In this regard, although an alliance with Partido Acción Nacional (PAN)—which ranks second in both chambers—seems unlikely, the Partido Revolucionario Institucional (PRI) has publicly stated that they will further evaluate the Presidential Bill before making public its position on it. This approach by PRI has taken the market by surprise, as it was expected that PRI would have a stronger position against unwinding the 2013 Energy Reform, as it was one of the main achievements of the PRI-backed Peña Nieto administration.
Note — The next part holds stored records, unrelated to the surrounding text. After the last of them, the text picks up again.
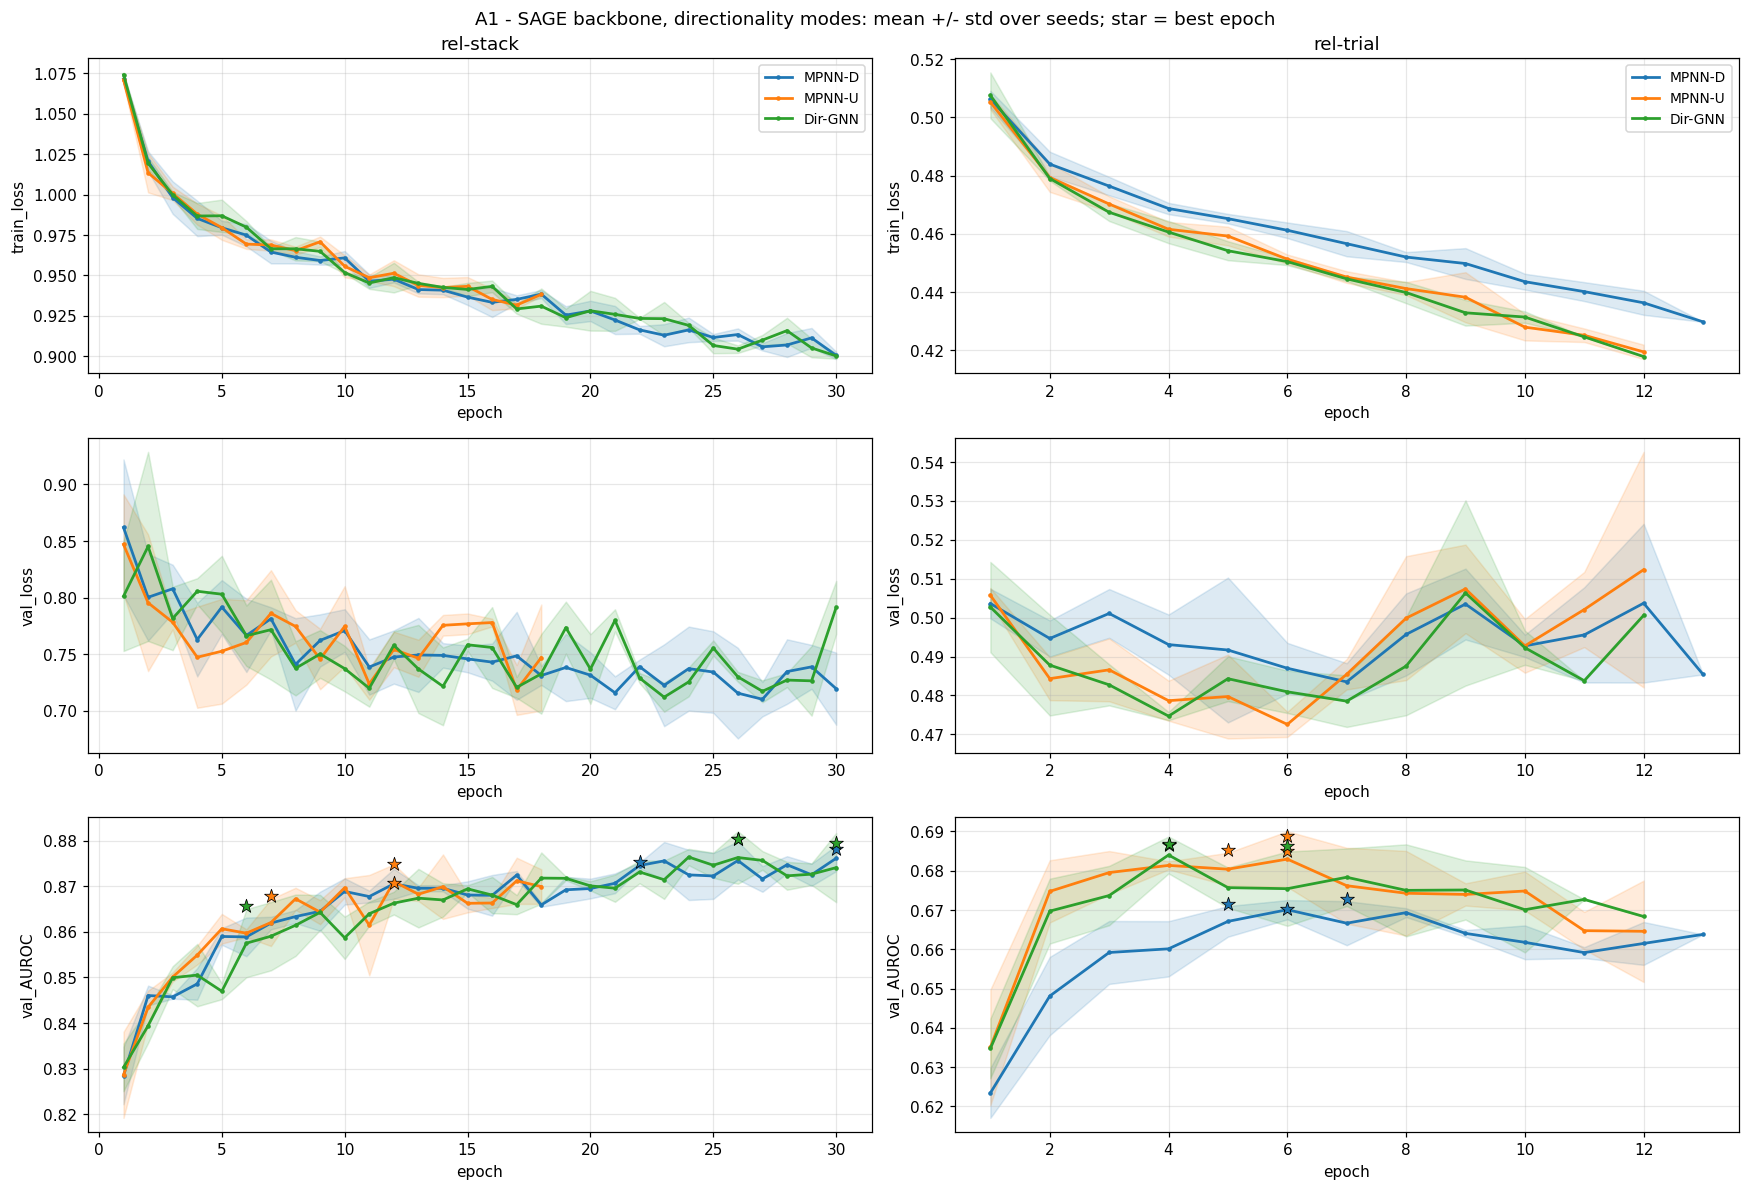
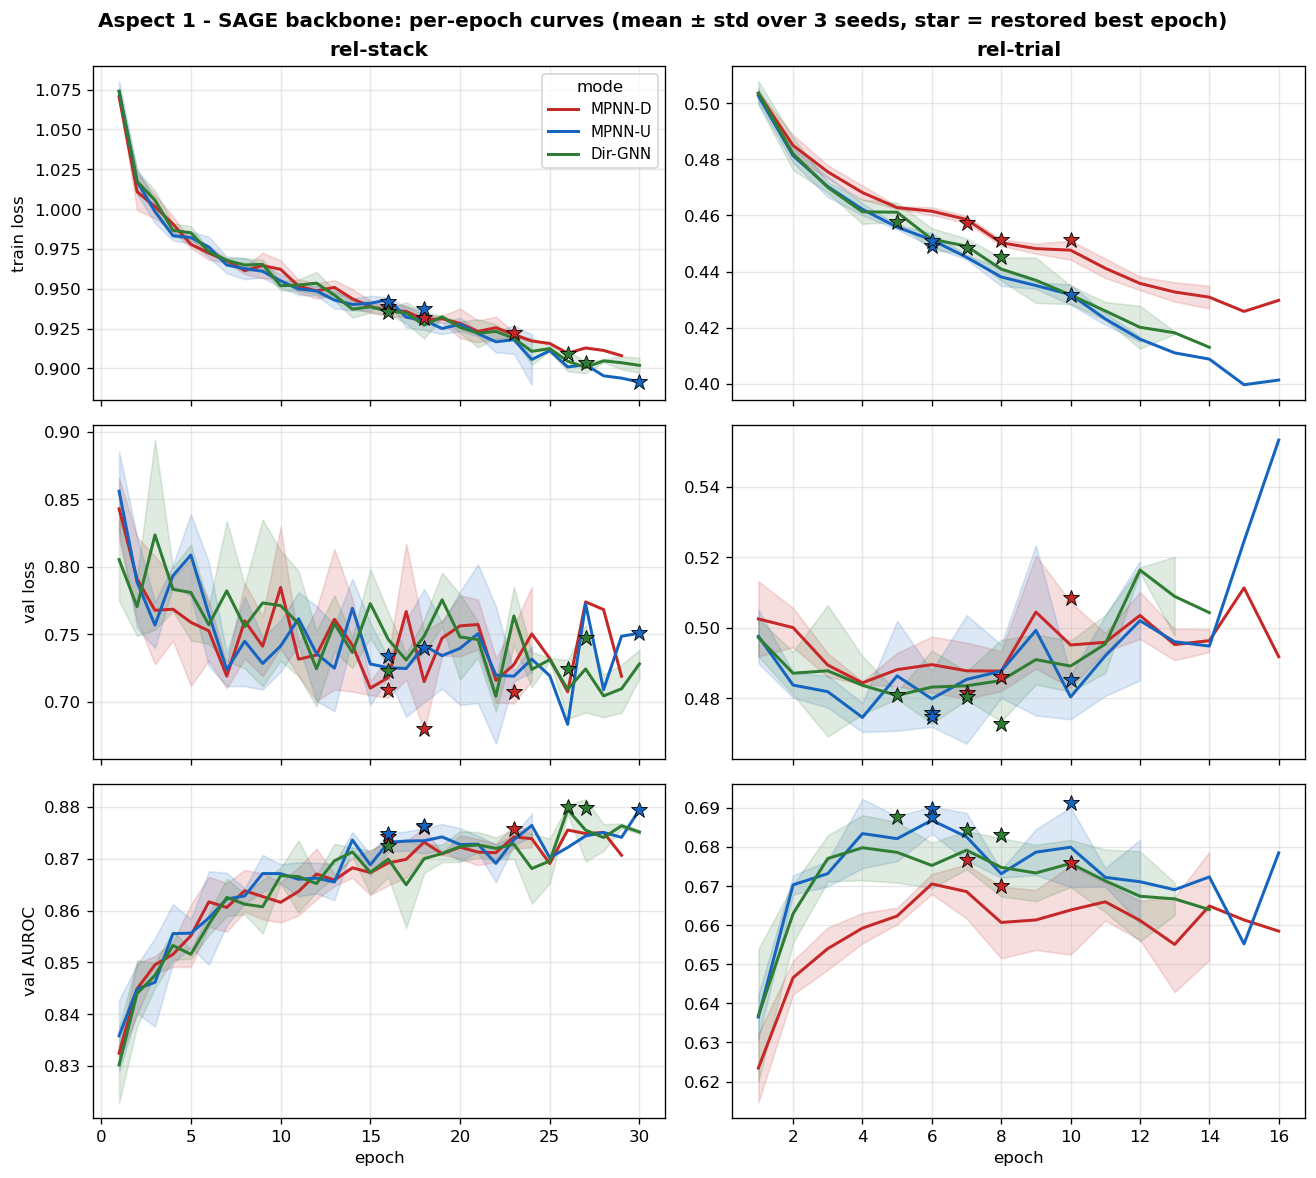
rewrote report 1 with the new results

Changed region(s): [[0.0, 0.0, 0.997, 1.0], [0.0312, 0.5806, 0.0623, 0.6112]]

diff --git a/hw3/report.md b/hw3/report.md
@@ -105,7 +105,7 @@ Picking up from Section 2's shared steps 1-2: a `NeighborLoader` samples a 2-hop
 
 ### 3.3 Comparison Design
 
-Layers, hidden size, fan-out (128 neighbors/layer/edge-type), encoders, and head are identical across all six variants; only the directionality mode and backbone change. In code, MPNN-U ties each reverse edge type's convolution to the *same module object* as its forward counterpart (`convs[e] = rel2conv[e[1][len("rev_"):]]`), so its message-passing weight count is identical to MPNN-D's by construction, not approximately similar - confirmed directly by the logged parameter counts, which match exactly between MPNN-D and MPNN-U in every one of the 12 backbone/dataset cells (e.g. rel-stack SAGE: 3,033,985 for both; rel-trial GAT: 10,266,113 for both). Dir-GNN's message-passing weights are exactly double, since every edge type gets its own, independently initialized module. At the *total* parameter level the ratio is smaller than 2x (1.13-1.56x across the four backbone/dataset combinations - see Table 1), because the shared `HeteroEncoder` contributes a fixed, mode-independent chunk of parameters that dilutes the doubling. We report all parameter counts directly rather than running a separate parameter-matched control, since Table 1 shows Dir-GNN's extra capacity never produces the outright best result on any backbone/dataset pair.
+Layers, hidden size, fan-out (128 neighbors/layer/edge-type), encoders, and head are identical across all six variants; only the directionality mode and backbone change. In code, MPNN-U ties each reverse edge type's convolution to the *same module object* as its forward counterpart (`convs[e] = rel2conv[e[1][len("rev_"):]]`), so its message-passing weight count is identical to MPNN-D's by construction - confirmed by the logged parameter counts, which match exactly between MPNN-D and MPNN-U in every backbone/dataset cell. Dir-GNN's message-passing weights are exactly double, since every edge type gets its own, independently initialized module; at the *total* parameter level the ratio is smaller (1.14-1.56x across the four backbone/dataset combinations - see Table 1), because the shared `HeteroEncoder` is a fixed, mode-independent chunk that dilutes the doubling. We report parameter counts directly rather than running a parameter-matched control, since Table 1 shows Dir-GNN's extra capacity never produces the outright best result on any backbone/dataset pair.
 
 ### 3.4 Experimental Setup
 
@@ -113,29 +113,31 @@ rel-stack and rel-trial, both under the global protocol (Section 2): 30-epoch bu
 
 ### 3.5 Results
 
+Headline metric is held-out **test** AUROC (`task.evaluate`, Section 2); the validation AUROC used for early stopping is shown alongside. Bold marks the best mode per backbone.
+
 **Table 1a - rel-stack**
 
-| backbone | mode | AUROC | AUPRC | precision | recall | params |
-|---|---|---|---|---|---|---|
-| SAGE | MPNN-D | **0.8778 ± .0025** | 0.3064 | 0.352 | 0.342 | 3.03M |
-| SAGE | MPNN-U | 0.8712 ± .0036 | 0.2826 | 0.324 | 0.347 | 3.03M |
-| SAGE | Dir-GNN | 0.8751 ± .0082 | 0.3028 | 0.327 | 0.357 | 3.76M |
-| GAT | MPNN-D | **0.8742 ± .0079** | 0.3121 | 0.342 | 0.362 | 5.22M |
-| GAT | MPNN-U | 0.8721 ± .0021 | 0.3083 | 0.333 | 0.372 | 5.22M |
-| GAT | Dir-GNN | 0.8633 ± .0050 | 0.2854 | 0.336 | 0.326 | 8.13M |
+| backbone | mode | test AUROC | test AUPRC | val AUROC | params |
+|---|---|---|---|---|---|
+| SAGE | MPNN-D | 0.8781 ± .0008 | 0.295 | 0.8754 | 3.03M |
+| SAGE | MPNN-U | **0.8803 ± .0028** | 0.295 | 0.8769 | 3.03M |
+| SAGE | Dir-GNN | 0.8788 ± .0023 | 0.294 | 0.8774 | 3.76M |
+| GAT | MPNN-D | **0.8789 ± .0028** | 0.301 | 0.8748 | 5.22M |
+| GAT | MPNN-U | 0.8644 ± .0098 | 0.270 | 0.8671 | 5.22M |
+| GAT | Dir-GNN | 0.8631 ± .0054 | 0.274 | 0.8647 | 8.13M |
 
 ---
 
 **Table 1b - rel-trial**
 
-| backbone | mode | AUROC | AUPRC | precision | recall | params |
-|---|---|---|---|---|---|---|
-| SAGE | MPNN-D | 0.6715 ± .0013 | 0.7377 | 0.605 | 0.975 | 7.29M |
-| SAGE | MPNN-U | 0.6863 ± .0020 | 0.7556 | 0.626 | 0.928 | 7.29M |
-| SAGE | Dir-GNN | **0.6866 ± .0002** | 0.7569 | 0.615 | 0.948 | 8.27M |
-| GAT | MPNN-D | 0.6467 ± .0043 | 0.7059 | 0.603 | 0.969 | 10.27M |
-| GAT | MPNN-U | 0.6642 ± .0008 | 0.7332 | 0.599 | 0.980 | 10.27M |
-| GAT | Dir-GNN | **0.6644 ± .0045** | 0.7314 | 0.621 | 0.936 | 14.23M |
+| backbone | mode | test AUROC | test AUPRC | val AUROC | params |
+|---|---|---|---|---|---|
+| SAGE | MPNN-D | **0.7025 ± .0056** | 0.763 | 0.6742 | 7.27M |
+| SAGE | MPNN-U | 0.6826 ± .0132 | 0.757 | 0.6894 | 7.27M |
+| SAGE | Dir-GNN | 0.6962 ± .0177 | 0.763 | 0.6850 | 8.26M |
+| GAT | MPNN-D | 0.6218 ± .0031 | 0.701 | 0.6463 | 10.25M |
+| GAT | MPNN-U | **0.6625 ± .0151** | 0.740 | 0.6641 | 10.25M |
+| GAT | Dir-GNN | 0.6512 ± .0204 | 0.737 | 0.6634 | 14.22M |
 
 ![Aspect 1 loss curves - SAGE](artifacts/loss_curves_A1_SAGE.png)
 *Figure 2: SAGE backbone, all three directionality modes, per-epoch train loss / validation loss / validation AUROC, mean ± std over 3 seeds, star = restored best epoch.*
@@ -145,15 +147,17 @@ rel-stack and rel-trial, both under the global protocol (Section 2): 30-epoch bu
 
 ### 3.6 Discussion
 
-**On rel-stack, all three modes are close (0.863-0.878).** MPNN-D is nominally best for both backbones, but Dir-GNN is a close second for SAGE (0.8751 vs. 0.8778) while being clearly last for GAT (0.8633). The entity table (`users`) is a parent of posts, comments, and votes, so the forward edges already pull a user's own activity into the node; reverse edges add comparatively little, which is consistent with forward-only message passing losing nothing here.
+**Initial expectations.** Before running Aspect 1 we expected two things. First, MPNN-U (bidirectional, shared weights) should be at least as good as MPNN-D (forward-only), since a shared bidirectional filter sees a strict superset of the information forward-only sees. Second, Dir-GNN should match or beat MPNN-U whenever direction carries real signal, since a foreign-key row and the primary-key row it points to play structurally different roles, and separate per-direction weights let the model exploit that asymmetry.
 
-GAT-MPNN-D's weak result on rel-trial is not just under-training: a confirmation run at 40 epochs and a 3x higher learning rate raised it only from 0.630 to about 0.648, still the worst mode, so the gap is a real optimization/architecture effect, not an artifact of budget.
+**On held-out test both expectations largely fail, and no single mode dominates - the best mode is backbone- and dataset-dependent.** The four backbone/dataset pairs disagree about which direction helps: rel-stack SAGE is a three-way tie (0.8781/0.8803/0.8788, all within 0.002); rel-stack GAT prefers forward-only (MPNN-D 0.8789, bidirectional ~0.015 lower); rel-trial GAT prefers bidirectional (MPNN-U 0.6625 vs. MPNN-D 0.6218, a 0.04 gap); and rel-trial SAGE nominally prefers forward-only (MPNN-D 0.7025). So expectation one (MPNN-U ≥ MPNN-D) holds only for rel-trial GAT and the rel-stack SAGE tie, and is violated for rel-stack GAT and rel-trial SAGE. Expectation two fails outright: **Dir-GNN is never the best mode on any of the four pairs**, despite carrying 1.14-1.56x the parameters of MPNN-D/U.
 
-**On rel-trial, the story flips: MPNN-D is clearly the worst mode for both backbones**, by 0.015 AUROC for SAGE (0.6715 vs. 0.6863-0.6866) and 0.018-0.020 for GAT (0.6467 vs. 0.6642-0.6644). The entity table (`studies`) reaches conditions, sponsors, and interventions only through junction tables, so relevant signal sits reachable only via reverse edges; cutting them off hurts regardless of aggregation mechanism, though the effect is larger in absolute terms for GAT (both because GAT's starting point is lower and because attention over a thinner, one-directional neighborhood has less to work with than mean-aggregation does).
+**GAT is far more directionality-sensitive than SAGE, and its preference tracks the schema.** GAT's spread across modes reaches 0.015 on rel-stack and 0.041 on rel-trial, and it flips which direction it wants between datasets. On rel-stack the entity table (`users`) is a *parent* of posts, comments, and votes, so forward edges already pull a user's own activity into the node and forward-only is best; on rel-trial the entity table (`studies`) reaches conditions, sponsors, and interventions only through junction tables, so that signal is reachable only via reverse edges and bidirectional wins clearly. The loss curves (Figure 3) show GAT-MPNN-D on rel-trial is also the slowest to optimize - its train loss stays highest and its validation AUROC plateaus well below the bidirectional modes - so its last-place finish there is a genuine architecture/optimization effect, not a budget artifact. SAGE, by contrast, is comparatively insensitive: its mean-aggregation keeps all three modes within ~0.02 on both datasets, with forward-only best-or-tied throughout.
 
-**Why does Dir-GNN not win outright despite having up to 1.56x the parameters of MPNN-D/U?** Its message-passing weights are exactly double by construction (a fresh, independently initialized convolution per direction instead of one shared module), but this project's four aspects consistently show that more message-passing capacity does not automatically buy better generalization on these tasks. Dir-GNN's best showing is a statistical tie with MPNN-U on rel-trial for both backbones (SAGE: 0.6866 vs. 0.6863; GAT: 0.6644 vs. 0.6642, both differences well inside one standard deviation), never an outright win - a genuinely separate mechanism (a second copy of the same message, not a new signal) appears to add little beyond what shared bidirectional weights already extract.
+**A caveat: validation and test disagree on rel-trial SAGE.** On the validation split used for early stopping (Figure 2, and the val AUROC column), MPNN-D SAGE ranks *worst* on rel-trial (0.6742 vs. 0.6894/0.6850) - the opposite of its test ranking (best, 0.7025). rel-trial's held-out test split is the smallest in the study (825 seeds), so its per-mode standard deviations are the largest here (±0.013-0.018), and this SAGE ordering is best read as "directionality has little reliable effect for SAGE on rel-trial" rather than a firm forward-only win. GAT, whose validation and test agree cleanly on both datasets, gives the more trustworthy directionality signal - and there the schema story above holds without qualification.
 
-**Takeaway.** MPNN-U (bidirectional, shared weights) is the safest default: never far from the best mode in either backbone/dataset combination, and it avoids MPNN-D's clear failure mode on rel-trial without paying Dir-GNN's parameter cost.
+**Why does Dir-GNN never win despite its extra parameters?** Its message-passing weights are exactly double MPNN-D/U's by construction (a fresh, independently initialized convolution per direction), but a second independent copy of the message adds nothing beyond what shared bidirectional weights (MPNN-U) or forward-only passing already extract - it lands in the middle of the pack on every pair. This matches the pattern across the whole study: more message-passing capacity does not buy better generalization on these tasks.
+
+**Takeaway.** There is no universally-best directionality mode; the choice interacts with the backbone and the dataset's schema. For attention-based GAT it is worth matching direction to the schema (forward-only where the entity table is a parent, bidirectional where its signal sits across junction tables); mean-aggregating SAGE is robust to the choice. Dir-GNN's separate-per-direction weights are not worth their parameter cost on any pair tested.
 
 ---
If the Presidential Bill becomes law, it would be, in a word, disastrous for private investment in the energy sector in Mexico. The Presidential Bill would create grave uncertainty for existing energy projects—most of them under long term financial debt—including with respect to the terms under which they would operate and be dispatched, whether they would be able to meet any of their payment obligations or their ability to make any return on their investment. It is also unclear how quickly new permits for existing facilities would be issued (for those cases where obtaining a new permit is an option) and what the pricing conditions offered by CFE would be under the new power purchase agreements it is permitted to enter into pursuant to Transitional Article Second, paragraph (f), clause (i) and clause (ii), which is particularly relevant as CFE will become the only offtaker in the Mexican market.
Furthermore, the conditions under which self-supply legacy permits will operate are even more uncertain, given that (i) many of the existing self-supply permits operate with structures where offtakers are not necessarily “true affiliates” of the power generator, as noted above and (ii) these permits may be subject to cancellation altogether, per Transitional Article Second, paragraph (a). Although such third-party offtaker structures were previously disclosed and approved by CRE on a case by case basis, the text of the Presidential Bill seems to be punitive in nature by providing that no energy may be purchased from those self-supply power generators supplying energy to third parties. As a result, it is unclear if self-supply legacy permit holders would even be able to apply for a new permit, or if the rationale behind the Presidential Bill was to decommission—or even seize—those facilities.
If enacted, the Presidential Bill would result in the termination of otherwise valid power generation permits, which would run up against many of the international commitments assumed by Mexico, including those under international bilateral investment treaties executed with various countries and regions. The substantial investments made by private foreign sponsors following the 2013 Energy Reform were made under a legal regime where permits were validly issued for a fixed term and could not be arbitrarily terminated by the Mexican government. Furthermore, on its face, the Presidential Bill provides for what seems to be a textbook regulatory taking where legislative actions may amount to a de facto expropriation in favor of CFE, considering the loss of value on the relevant assets.
If the Presidential Bill is enacted as currently drafted, a wave of international arbitration claims against the Mexican Government will be likely to follow. Stay tuned for our upcoming publication on the international arbitration aspects of the Presidential Bill.
A special thanks to visiting attorney Pedro Lladó for his valuable contribution to this publication.